» WHAT YOU HAVE TO DO:
Keep every line in which "only" occurs and drop the rest of the data.

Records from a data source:
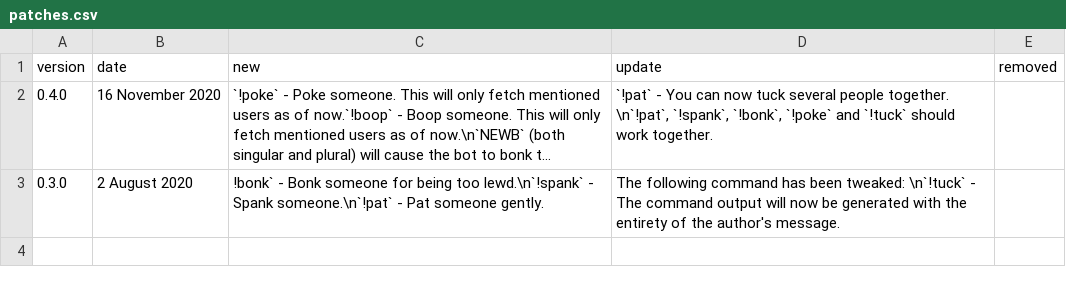
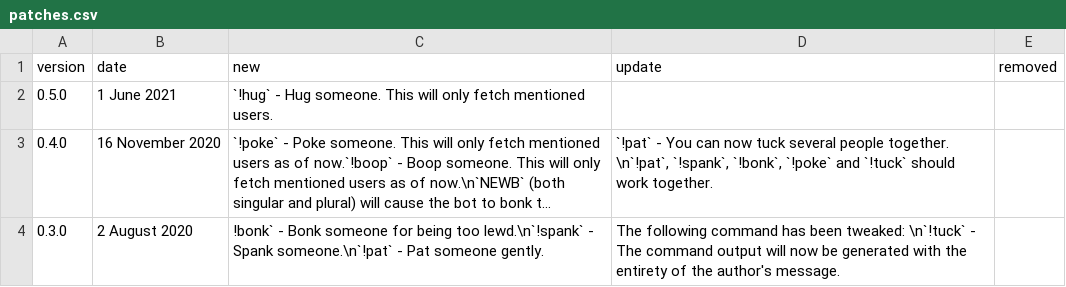
Before and after one commit to emiliero/Dicey, a CSV file: src/main/resources/logs/patches.csv, drawn as a sheet; long unchanged cells end in …; the diff names each change by its address in the sheet, - before the commit and + after, or states it on an @@ line.

Commit message:
changed patch notes to only include updates in new version, also added changes to patches.csv

```diff
--- a/src/main/resources/logs/patches.csv
+++ b/src/main/resources/logs/patches.csv
+row 2: 0.5.0 | 1 June 2021 | `!hug` - Hug someone. This will only fetch mentioned users.
```
Also changed, not shown: 1 other file.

» REPLY:
changed patch notes to only include updates in new version, also added changes to patches.csv
+row 2: 0.5.0 | 1 June 2021 | `!hug` - Hug someone. This will only fetch mentioned users.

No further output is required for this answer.